• **What needs to be done**: Counting only lines that contain the string "columns", how many are there in the data? Say the number alone.

(Beginning of Provided records)

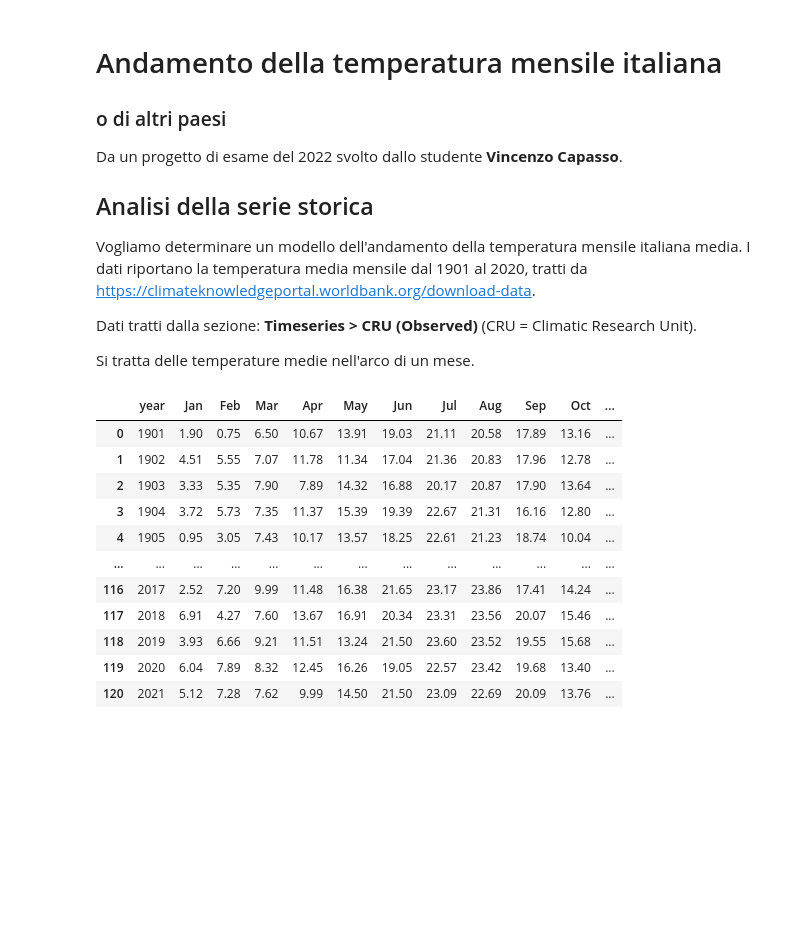
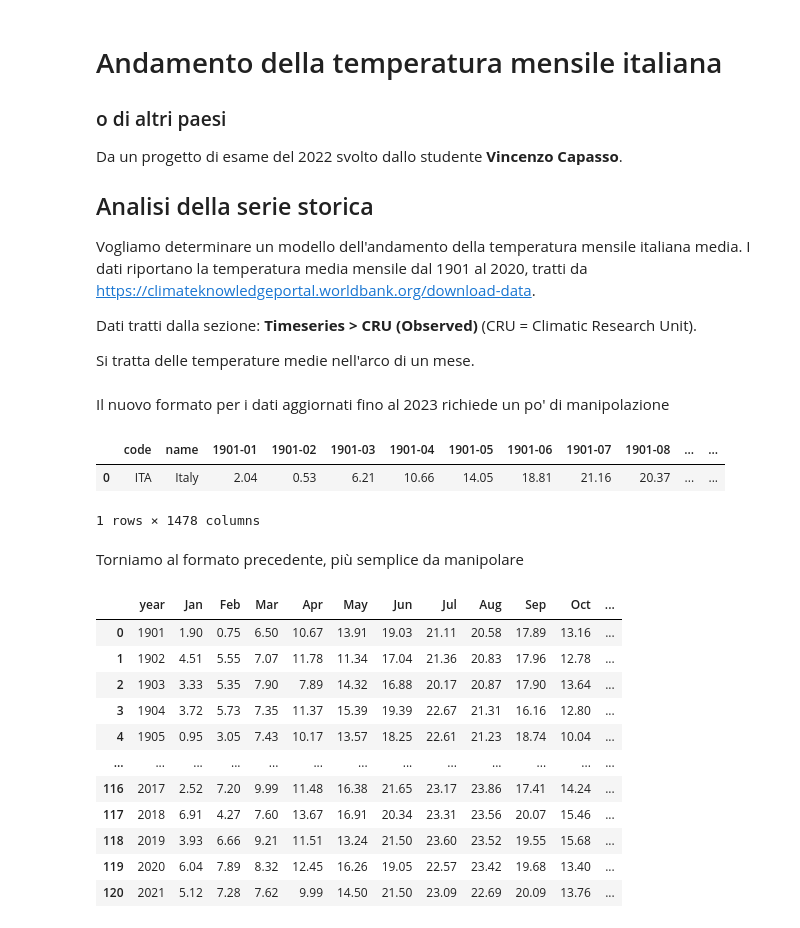
Before and after one commit to lucalista/analisi-dati-2025, a Jupyter notebook: 15.03.00__Andamento_temperatura_mensile_italiana.ipynb, the cells around one changed output. Drawn from its saved outputs; the diff is of its cells as text; code cells hidden in the pictures; blank space fills up the shorter version.

```diff
--- a/15.03.00__Andamento_temperatura_mensile_italiana.ipynb
+++ b/15.03.00__Andamento_temperatura_mensile_italiana.ipynb
@@ -23,6 +22,17 @@ from scipy.fft import fft, ifft
 from scipy.stats import chi2
 from scipy.stats import norm
 import unicodeitplus
+# %% [markdown]
+Il nuovo formato per i dati aggiornati fino al 2023 richiede un po' di manipolazione
+# %%
+df_tab=pd.read_excel('data/cru-x0.5_timeseries_tas_timeseries_monthly_1901-2023_mean_historical_cru_ts4.08_mean.xlsx')
+df_tab
+# %% [output]
+|  | code | name | 1901-01 | 1901-02 | 1901-03 | 1901-04 | 1901-05 | 1901-06 | 1901-07 | 1901-08 | ... | ... |
+| 0 | ITA | Italy | 2.04 | 0.53 | 6.21 | 10.66 | 14.05 | 18.81 | 21.16 | 20.37 | ... | ... |
+1 rows × 1478 columns
+# %% [markdown]
+Torniamo al formato precedente, più semplice da manipolare
 # %%
 df_tab=pd.read_csv('data/tas_timeseries_monthly_cru_1901-2021_ITA.csv', skiprows=[0,1])
 df_tab.rename(columns={'Unnamed: 0' :'year'}, inplace=True)
```
Also changed, not shown: parts of 21 cells of this notebook.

(End of Provided records)

• **Problem solution**: 2